Write out the records below from the first line through the line containing "The page is served", leaving out any pictures.

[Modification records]
-.-.-

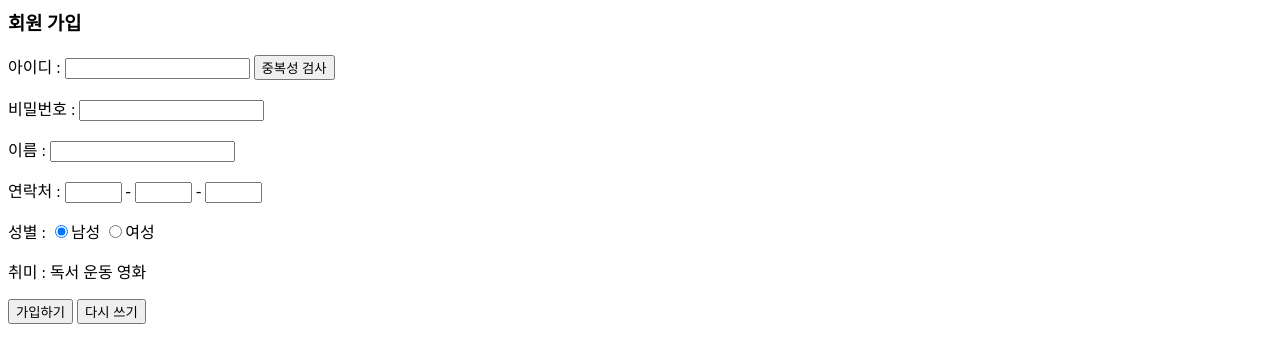
Repository: peanutBana/jsp_project
Page: http://localhost/JSPBook/ch06/form03.jsp
An editor plug-in stored every save of this project. The page is shown before and after the next save, followed by the edit.
The browser window is 1280 px wide. The pictures show the whole page.
The page is served by Tomcat 9. Other server files are loaded and not shown.

Above is the page before, as saved 2022-10-05 00:56:27.

### JSPBook/src/main/webapp/ch06/form03.jsp
<%@ page language="java" contentType="text/html; charset=UTF-8"%>
<html>
<head>
<title>Form Processing</title>
</head>
<body>
	<h3>회원 가입</h3>
	<form action="#" name="member" method="post">
		<p>아이디 : <input type="text" name="id"> <input type="button" value="중복성 검사">
		<p>비밀번호 : <input type="password" name="passwd">
		<p>이름 : <input type="text" name="name">
		<p>연락처 : <input type="text" maxlength="4" size="4" name="phone1"> -
				  <input type="text" maxlength="4" size="4" name="phone2"> -
				  <input type="text" maxlength="4" size="4" name="phone3">
		<p>성별 : <input type="radio" name="sex" value="남성" checked>남성
				 <input type="radio" name="sex" value="여성">여성
		<p>취미 : 독서<ipnut type="checkbox" name="hobby1">
				 운동<ipnut type="checkbox" name="hobby2">
				 영화<ipnut type="checkbox" name="hobby3">
		<p> <input type="submit" value="가입하기">
			<input type="reset" value="다시 쓰기">
	</form>

</body>
</html>

After the next save:
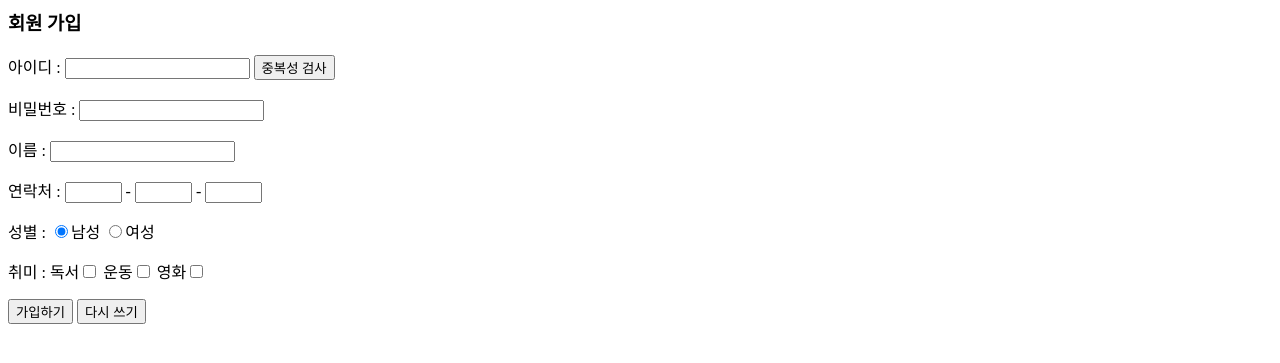
Saved 24 s later.
--- a/JSPBook/src/main/webapp/ch06/form03.jsp
+++ b/JSPBook/src/main/webapp/ch06/form03.jsp
@@ -14,9 +14,9 @@
 				  <input type="text" maxlength="4" size="4" name="phone3">
 		<p>성별 : <input type="radio" name="sex" value="남성" checked>남성
 				 <input type="radio" name="sex" value="여성">여성
-		<p>취미 : 독서<ipnut type="checkbox" name="hobby1">
-				 운동<ipnut type="checkbox" name="hobby2">
-				 영화<ipnut type="checkbox" name="hobby3">
+		<p>취미 : 독서<input type="checkbox" name="hobby1">
+				 운동<input type="checkbox" name="hobby2">
+				 영화<input type="checkbox" name="hobby3">
 		<p> <input type="submit" value="가입하기">
 			<input type="reset" value="다시 쓰기">
 	</form>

-.-.-

_Exercise output_:
Repository: peanutBana/jsp_project
Page: http://localhost/JSPBook/ch06/form03.jsp
An editor plug-in stored every save of this project. The page is shown before and after the next save, followed by the edit.
The browser window is 1280 px wide. The pictures show the whole page.
The page is served by Tomcat 9. Other server files are loaded and not shown.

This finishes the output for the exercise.